17th November 2000
The Lord Advocate’s Reference, which has reviewed the Trident Three trial, has concluded today with the judgment expected in the next four to eight weeks.
Amicus curiae Gerry Moynihan countered the Crown assertion that although the women claimed that they were responding to an imminent threat, they had not done so immediately. He gave the analogy of a person who discovers that his neighbour is a terrorist and has prepared a bomb. He asks the police to act but to no avail. He decides to act himself but does not do so during the night since that would be too risky. He breaks in next day to his neighbour’s house and disarms the bomb.
Later, on behalf of Ulla Roder, Advocate Ian Anderson said that there were no cases in Scottish law which could illustrate the Maytime situation adequately. Instead he turned to an American Ploughshares case, that of Daniel Berrigan and others, which gave the court better guidance on necessity as a defence.
QC Aidan O’Neill, on behalf of Ellen Moxley, submitted that with the limited facts about Trident that the Court had had before it, it was still possible for it to find that Trident was legal but they had been given no evidence to allow them to rule that it was legal. Dealing with another Crown claim that the humanitarian principles only applied to wartime he explained that the formulation of these principles was an affirmation that basic human rights applied even in wartime. It went without saying that people had a right to life in peacetime.

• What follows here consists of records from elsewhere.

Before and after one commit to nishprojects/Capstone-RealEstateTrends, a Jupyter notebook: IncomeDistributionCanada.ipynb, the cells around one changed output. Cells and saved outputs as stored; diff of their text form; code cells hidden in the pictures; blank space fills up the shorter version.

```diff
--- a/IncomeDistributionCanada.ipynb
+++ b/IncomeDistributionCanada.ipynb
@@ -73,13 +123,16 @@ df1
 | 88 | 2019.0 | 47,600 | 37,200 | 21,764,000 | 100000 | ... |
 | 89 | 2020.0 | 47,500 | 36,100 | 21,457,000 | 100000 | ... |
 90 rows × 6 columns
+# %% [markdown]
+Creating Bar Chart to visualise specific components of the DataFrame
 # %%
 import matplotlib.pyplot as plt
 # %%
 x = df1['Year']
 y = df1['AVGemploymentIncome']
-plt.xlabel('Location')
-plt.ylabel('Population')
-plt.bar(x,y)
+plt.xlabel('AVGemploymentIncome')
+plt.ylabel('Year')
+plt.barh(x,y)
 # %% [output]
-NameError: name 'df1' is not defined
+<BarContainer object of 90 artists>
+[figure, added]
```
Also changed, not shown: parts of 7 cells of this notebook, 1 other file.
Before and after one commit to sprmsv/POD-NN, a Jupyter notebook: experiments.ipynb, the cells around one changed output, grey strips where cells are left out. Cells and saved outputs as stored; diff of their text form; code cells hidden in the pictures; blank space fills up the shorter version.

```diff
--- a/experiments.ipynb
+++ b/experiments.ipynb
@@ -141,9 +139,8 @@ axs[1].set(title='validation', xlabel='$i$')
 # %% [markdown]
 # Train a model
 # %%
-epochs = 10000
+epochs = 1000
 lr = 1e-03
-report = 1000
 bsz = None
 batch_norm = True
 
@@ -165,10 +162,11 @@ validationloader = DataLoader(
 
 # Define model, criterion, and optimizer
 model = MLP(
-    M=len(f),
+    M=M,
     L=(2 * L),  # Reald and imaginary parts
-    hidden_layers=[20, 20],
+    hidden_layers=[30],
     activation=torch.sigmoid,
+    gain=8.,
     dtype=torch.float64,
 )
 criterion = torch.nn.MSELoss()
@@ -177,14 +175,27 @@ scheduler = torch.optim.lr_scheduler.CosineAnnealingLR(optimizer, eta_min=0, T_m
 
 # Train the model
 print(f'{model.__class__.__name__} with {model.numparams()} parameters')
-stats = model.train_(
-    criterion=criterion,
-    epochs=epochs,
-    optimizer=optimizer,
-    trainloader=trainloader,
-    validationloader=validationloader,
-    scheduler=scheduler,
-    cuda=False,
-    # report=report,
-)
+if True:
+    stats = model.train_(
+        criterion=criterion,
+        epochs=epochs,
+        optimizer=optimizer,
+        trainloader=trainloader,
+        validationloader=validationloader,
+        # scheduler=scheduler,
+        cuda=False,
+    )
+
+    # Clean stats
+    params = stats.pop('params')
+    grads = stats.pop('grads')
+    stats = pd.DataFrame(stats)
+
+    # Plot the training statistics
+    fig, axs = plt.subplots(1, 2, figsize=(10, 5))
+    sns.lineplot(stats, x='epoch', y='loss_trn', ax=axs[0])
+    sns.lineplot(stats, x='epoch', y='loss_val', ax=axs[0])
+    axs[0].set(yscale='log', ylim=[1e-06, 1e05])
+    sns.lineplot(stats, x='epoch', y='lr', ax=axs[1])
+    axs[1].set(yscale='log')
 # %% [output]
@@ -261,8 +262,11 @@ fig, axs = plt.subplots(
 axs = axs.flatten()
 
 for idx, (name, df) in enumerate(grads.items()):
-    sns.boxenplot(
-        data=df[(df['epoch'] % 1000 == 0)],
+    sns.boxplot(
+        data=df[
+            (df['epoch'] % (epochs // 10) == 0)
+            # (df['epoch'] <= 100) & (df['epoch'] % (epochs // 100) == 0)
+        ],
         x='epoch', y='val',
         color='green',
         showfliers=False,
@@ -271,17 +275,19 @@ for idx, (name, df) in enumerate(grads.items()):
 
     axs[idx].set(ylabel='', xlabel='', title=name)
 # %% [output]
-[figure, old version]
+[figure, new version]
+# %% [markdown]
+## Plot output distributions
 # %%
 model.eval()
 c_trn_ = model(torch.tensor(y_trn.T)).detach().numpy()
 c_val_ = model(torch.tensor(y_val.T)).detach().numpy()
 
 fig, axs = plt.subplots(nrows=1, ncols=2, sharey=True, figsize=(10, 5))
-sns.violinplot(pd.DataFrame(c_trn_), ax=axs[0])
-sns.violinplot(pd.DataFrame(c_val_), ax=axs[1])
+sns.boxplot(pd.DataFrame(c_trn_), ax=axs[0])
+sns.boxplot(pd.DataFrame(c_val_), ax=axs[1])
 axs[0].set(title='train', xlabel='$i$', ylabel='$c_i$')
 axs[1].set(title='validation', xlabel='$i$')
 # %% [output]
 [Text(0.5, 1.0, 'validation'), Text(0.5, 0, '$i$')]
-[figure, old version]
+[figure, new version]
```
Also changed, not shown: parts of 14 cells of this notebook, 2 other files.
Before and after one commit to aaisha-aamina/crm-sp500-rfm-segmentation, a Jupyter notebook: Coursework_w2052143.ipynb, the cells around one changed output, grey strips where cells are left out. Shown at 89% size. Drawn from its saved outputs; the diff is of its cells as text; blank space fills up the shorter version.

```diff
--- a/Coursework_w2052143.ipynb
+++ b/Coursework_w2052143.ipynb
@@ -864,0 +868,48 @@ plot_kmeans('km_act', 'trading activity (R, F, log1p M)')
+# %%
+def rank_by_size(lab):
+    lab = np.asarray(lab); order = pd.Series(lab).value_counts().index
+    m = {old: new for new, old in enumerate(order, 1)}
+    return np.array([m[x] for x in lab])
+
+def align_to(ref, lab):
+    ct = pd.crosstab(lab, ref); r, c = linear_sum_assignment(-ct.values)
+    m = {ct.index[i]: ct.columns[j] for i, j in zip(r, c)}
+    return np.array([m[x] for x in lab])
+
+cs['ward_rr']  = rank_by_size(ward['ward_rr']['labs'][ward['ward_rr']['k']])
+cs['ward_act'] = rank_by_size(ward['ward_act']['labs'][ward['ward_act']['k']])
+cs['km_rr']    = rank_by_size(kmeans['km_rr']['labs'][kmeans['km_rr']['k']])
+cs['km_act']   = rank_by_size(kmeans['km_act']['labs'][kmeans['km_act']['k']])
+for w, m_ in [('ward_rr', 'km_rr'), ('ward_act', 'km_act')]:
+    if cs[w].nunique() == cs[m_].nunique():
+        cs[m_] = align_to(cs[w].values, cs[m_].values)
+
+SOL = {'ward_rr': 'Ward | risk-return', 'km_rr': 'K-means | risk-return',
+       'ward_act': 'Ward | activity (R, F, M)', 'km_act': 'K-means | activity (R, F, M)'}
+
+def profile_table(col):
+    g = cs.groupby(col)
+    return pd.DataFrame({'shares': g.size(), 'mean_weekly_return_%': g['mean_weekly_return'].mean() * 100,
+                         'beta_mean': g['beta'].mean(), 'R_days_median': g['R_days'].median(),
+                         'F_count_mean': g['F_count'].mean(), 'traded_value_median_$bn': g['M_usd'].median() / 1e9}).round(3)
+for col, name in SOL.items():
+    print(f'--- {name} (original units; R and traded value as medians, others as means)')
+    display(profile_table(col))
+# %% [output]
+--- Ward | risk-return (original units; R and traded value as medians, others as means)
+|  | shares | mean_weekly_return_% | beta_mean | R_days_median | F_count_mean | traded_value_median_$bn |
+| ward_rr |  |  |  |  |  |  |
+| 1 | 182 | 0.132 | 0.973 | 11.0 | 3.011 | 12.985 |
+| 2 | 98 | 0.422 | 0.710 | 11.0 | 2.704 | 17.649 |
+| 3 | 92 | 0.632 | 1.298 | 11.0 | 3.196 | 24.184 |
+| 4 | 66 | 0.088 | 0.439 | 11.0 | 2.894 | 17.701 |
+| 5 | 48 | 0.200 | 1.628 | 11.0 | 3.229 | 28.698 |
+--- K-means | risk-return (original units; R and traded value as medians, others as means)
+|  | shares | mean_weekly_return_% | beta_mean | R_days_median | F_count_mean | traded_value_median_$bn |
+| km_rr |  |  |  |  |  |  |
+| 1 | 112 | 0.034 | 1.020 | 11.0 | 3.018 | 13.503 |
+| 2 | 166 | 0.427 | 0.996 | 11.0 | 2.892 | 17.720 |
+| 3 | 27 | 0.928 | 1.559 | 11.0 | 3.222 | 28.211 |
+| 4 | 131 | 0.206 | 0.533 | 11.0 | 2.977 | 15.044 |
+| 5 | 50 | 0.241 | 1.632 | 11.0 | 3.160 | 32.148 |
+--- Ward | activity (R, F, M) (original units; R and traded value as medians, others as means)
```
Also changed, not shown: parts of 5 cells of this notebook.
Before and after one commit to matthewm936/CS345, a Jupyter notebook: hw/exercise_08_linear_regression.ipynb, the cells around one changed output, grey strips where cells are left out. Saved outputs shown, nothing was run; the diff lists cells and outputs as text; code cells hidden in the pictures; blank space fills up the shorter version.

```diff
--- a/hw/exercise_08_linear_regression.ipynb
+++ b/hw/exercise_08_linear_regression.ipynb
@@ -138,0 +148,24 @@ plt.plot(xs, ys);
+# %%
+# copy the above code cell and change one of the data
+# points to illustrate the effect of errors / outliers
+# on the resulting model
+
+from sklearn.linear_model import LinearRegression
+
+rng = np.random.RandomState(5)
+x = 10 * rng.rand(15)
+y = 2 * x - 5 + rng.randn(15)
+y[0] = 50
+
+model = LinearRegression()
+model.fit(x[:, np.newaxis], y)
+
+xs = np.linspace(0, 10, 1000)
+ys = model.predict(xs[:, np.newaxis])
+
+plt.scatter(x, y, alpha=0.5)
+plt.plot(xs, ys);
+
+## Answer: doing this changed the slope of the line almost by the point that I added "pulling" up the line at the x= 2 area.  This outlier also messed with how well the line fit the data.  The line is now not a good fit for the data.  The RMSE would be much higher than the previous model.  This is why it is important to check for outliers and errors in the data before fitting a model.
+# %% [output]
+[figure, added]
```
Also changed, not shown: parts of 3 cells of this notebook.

A Trident Ploughshares spokesperson said: “The judges did not allow the full evidence to be presented at this hearing, but even with that restriction the basic case against Trident has come through. That case is so strong and we ask the bench to admit the obvious and rule it unlawful.”